"It's a once-in-a-lifetime opportunity," he said. "If you say, `No, it's not convenient for me right now,' you might not get the chance again."
He said he had already talked with his wife, Mary Catherine Dennehy, 45, a real estate agent, about the possibility early in the process. He said she was on board and enthusiastic about it right away.
"We went out to dinner one night, and I told her if she didn't want to do it, to tell me and I wouldn't go through the process," he said. "It was important to me that we were 100 percent together in wanting to do this. You don't disrupt your entire family on a whim. I was surprised she instantly said, `Yeah, let's do it.'" About a month after arriving in Washington, Mr. Dennehy found out he would be assigned to serve as a general services officer in Dubai, United Arab Emirates, handling the real estate portfolio of properties owned and leased by the U.S. government and running the day-to-day operations of the consulate.
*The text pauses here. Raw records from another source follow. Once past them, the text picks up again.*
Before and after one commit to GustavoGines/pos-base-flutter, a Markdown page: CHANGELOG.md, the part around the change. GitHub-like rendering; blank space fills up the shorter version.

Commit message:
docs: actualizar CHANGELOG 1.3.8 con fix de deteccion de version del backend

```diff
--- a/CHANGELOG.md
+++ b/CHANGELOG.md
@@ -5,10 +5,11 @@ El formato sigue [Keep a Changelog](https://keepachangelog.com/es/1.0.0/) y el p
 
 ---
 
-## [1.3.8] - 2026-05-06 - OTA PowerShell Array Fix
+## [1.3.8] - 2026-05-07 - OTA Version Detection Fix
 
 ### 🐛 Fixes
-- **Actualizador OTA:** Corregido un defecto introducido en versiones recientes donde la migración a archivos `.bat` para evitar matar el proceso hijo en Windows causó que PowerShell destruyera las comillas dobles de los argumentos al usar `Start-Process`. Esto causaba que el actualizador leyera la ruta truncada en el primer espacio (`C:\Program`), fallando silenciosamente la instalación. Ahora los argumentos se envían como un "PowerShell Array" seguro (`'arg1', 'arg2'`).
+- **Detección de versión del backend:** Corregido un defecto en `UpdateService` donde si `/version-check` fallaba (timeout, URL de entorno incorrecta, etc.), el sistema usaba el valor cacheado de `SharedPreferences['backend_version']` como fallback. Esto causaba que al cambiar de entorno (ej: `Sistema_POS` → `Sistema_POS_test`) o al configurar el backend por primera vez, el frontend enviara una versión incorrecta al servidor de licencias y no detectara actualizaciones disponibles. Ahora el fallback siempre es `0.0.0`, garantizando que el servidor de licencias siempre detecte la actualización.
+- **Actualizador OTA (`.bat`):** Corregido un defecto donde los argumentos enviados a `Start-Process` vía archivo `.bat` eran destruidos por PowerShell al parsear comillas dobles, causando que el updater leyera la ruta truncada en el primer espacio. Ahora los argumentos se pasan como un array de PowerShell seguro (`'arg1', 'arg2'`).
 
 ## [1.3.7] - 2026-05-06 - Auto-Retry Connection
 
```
He said he was chosen for the post because of his experience in town government and work as a real estate lawyer. He will manage about 70 properties worth hundreds of millions of dollars. Dubai, located on the Arabian Peninsula, is home to the world's largest shopping mall, tallest hotel and the largest manmade structure ever built - the Burj Khalifa tower. It also is known as the shopping capital of the Mideast and as a global city and business hub.
"We were pretty surprised when we found out," he said. "Dubai is not one of the places we focused on going. We thought it would be Mexico or India or somewhere like that. I didn't think much about the prospect of going to the Middle East. There are a lot of positions in Mexico and there are busy consulates on the boarders for entry-level officers, but there has been a lot of violence there. A couple of Americans at a consulate were gunned down in cold blood a few weeks ago. I thought that was where we would go."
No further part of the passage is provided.